Important Information: As an Amazon Associate I earn from qualifying purchases. I may also earn money or products from the companies mentioned in this post.
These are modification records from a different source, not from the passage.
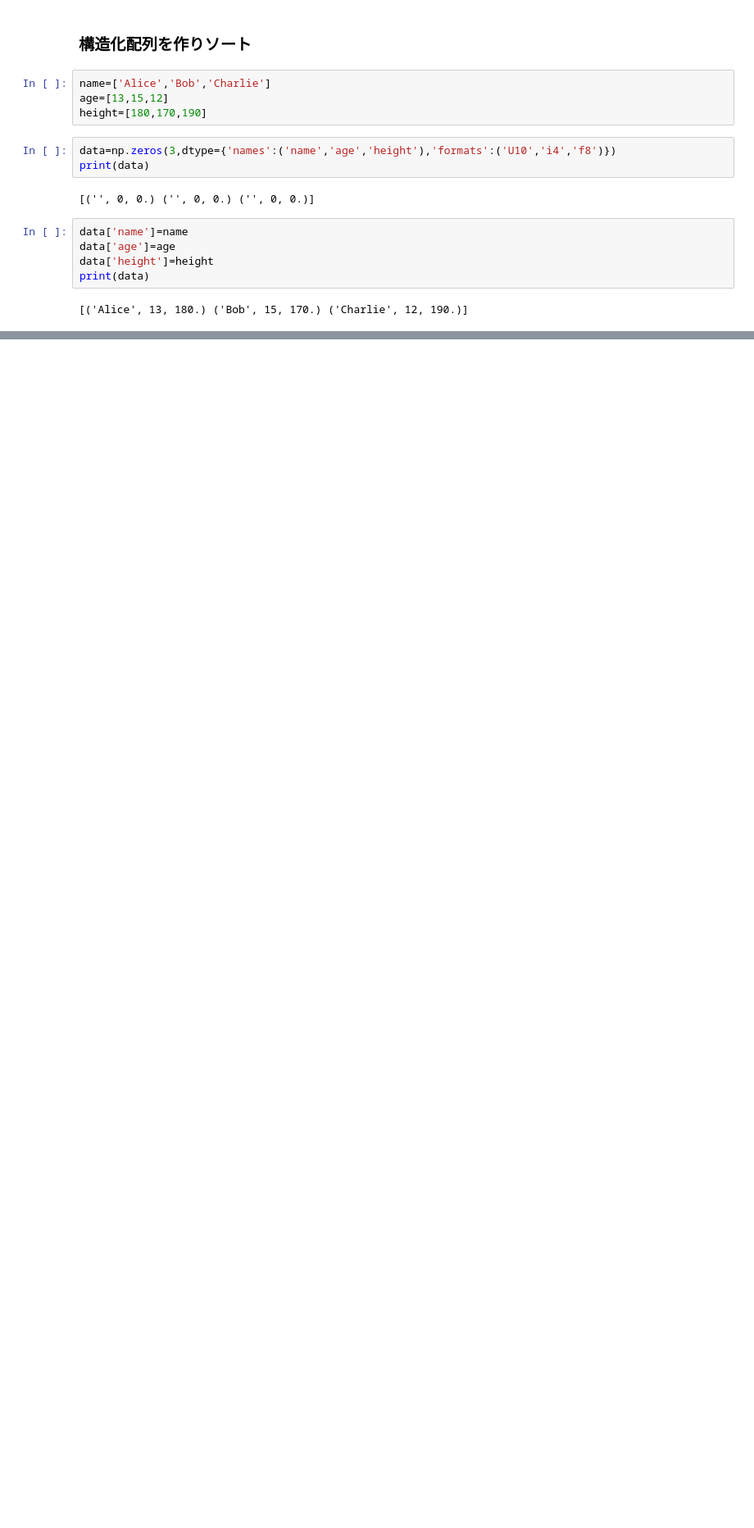
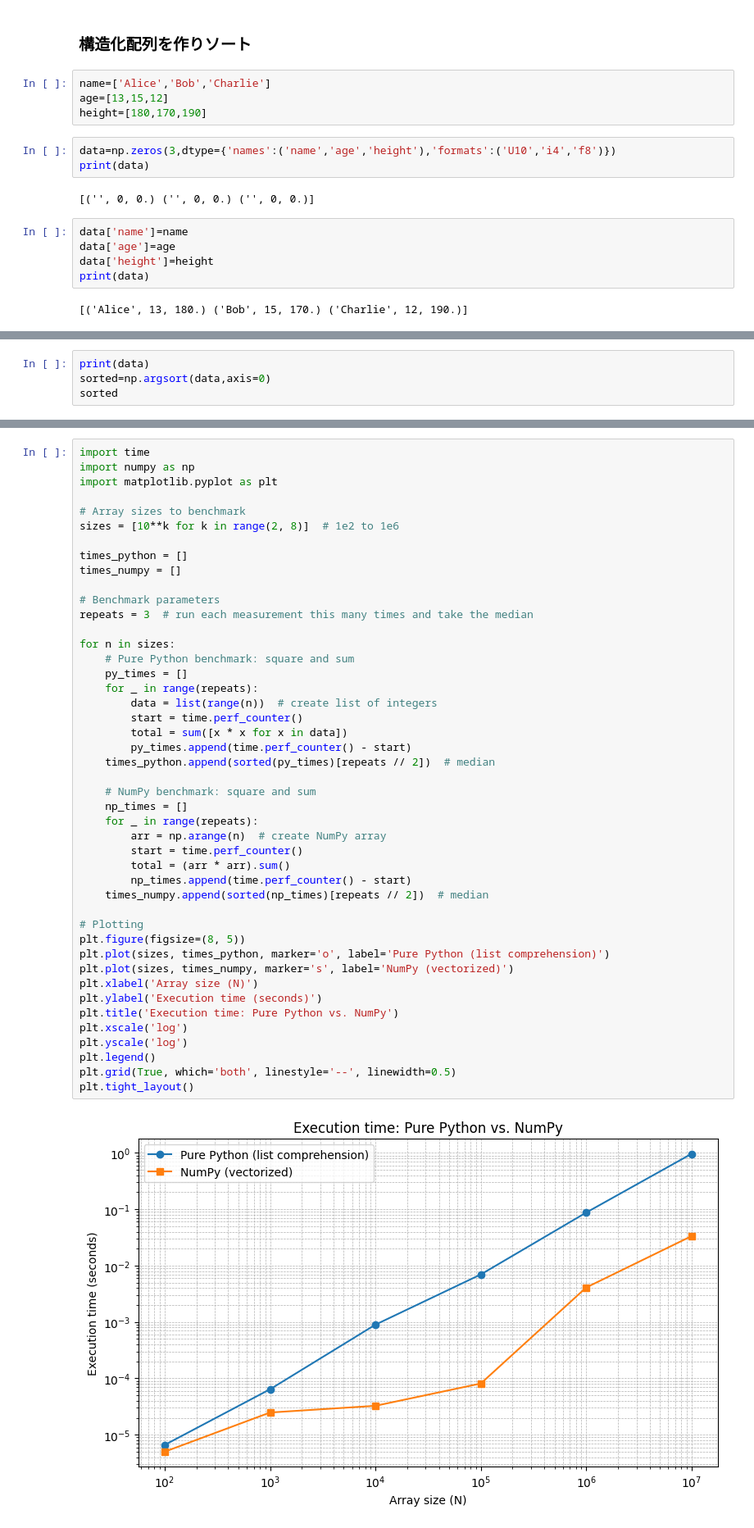
Before and after one commit to zdan2/Python-Data-Science-Handbook, a Jupyter notebook: basic.ipynb, the cells around one changed output, grey strips where cells are left out. Shown at 82% size. Cells and saved outputs as stored; diff of their text form; blank space fills up the shorter version.

```diff
--- a/basic.ipynb
+++ b/basic.ipynb
@@ -931,0 +941,4 @@ print(data)
+# %%
+print(data)
+sorted=np.argsort(data,axis=0)
+sorted
@@ -931,0 +1081,47 @@ print(data)
+# %%
+import time
+import numpy as np
+import matplotlib.pyplot as plt
+
+# Array sizes to benchmark
+sizes = [10**k for k in range(2, 8)]  # 1e2 to 1e6
+
+times_python = []
+times_numpy = []
+
+# Benchmark parameters
+repeats = 3  # run each measurement this many times and take the median
+
+for n in sizes:
+    # Pure Python benchmark: square and sum
+    py_times = []
+    for _ in range(repeats):
+        data = list(range(n))  # create list of integers
+        start = time.perf_counter()
+        total = sum([x * x for x in data])
+        py_times.append(time.perf_counter() - start)
+    times_python.append(sorted(py_times)[repeats // 2])  # median
+
+    # NumPy benchmark: square and sum
+    np_times = []
+    for _ in range(repeats):
+        arr = np.arange(n)  # create NumPy array
+        start = time.perf_counter()
+        total = (arr * arr).sum()
+        np_times.append(time.perf_counter() - start)
+    times_numpy.append(sorted(np_times)[repeats // 2])  # median
+
+# Plotting
+plt.figure(figsize=(8, 5))
+plt.plot(sizes, times_python, marker='o', label='Pure Python (list comprehension)')
+plt.plot(sizes, times_numpy, marker='s', label='NumPy (vectorized)')
+plt.xlabel('Array size (N)')
+plt.ylabel('Execution time (seconds)')
+plt.title('Execution time: Pure Python vs. NumPy')
+plt.xscale('log')
+plt.yscale('log')
+plt.legend()
+plt.grid(True, which='both', linestyle='--', linewidth=0.5)
+plt.tight_layout()
+# %% [output]
+[figure, added]
```
Also changed, not shown: parts of 30 cells of this notebook, 2 other files.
See Privacy Policy, Disclaimer Page and Terms of Use for more information.

On the morning of August 3, 2018 I hopped on the scale and held my breath.  When the digital number display revealed its calculation I could hardly believe my eyes.  The big red numbers read 237.4.

That was such an emotional moment for me because just six months earlier on February 10, 2018 that same scale read 339.0.  That’s right.  I had reached a major weight loss milestone – I had lost 100lbs!

How Did I Do It?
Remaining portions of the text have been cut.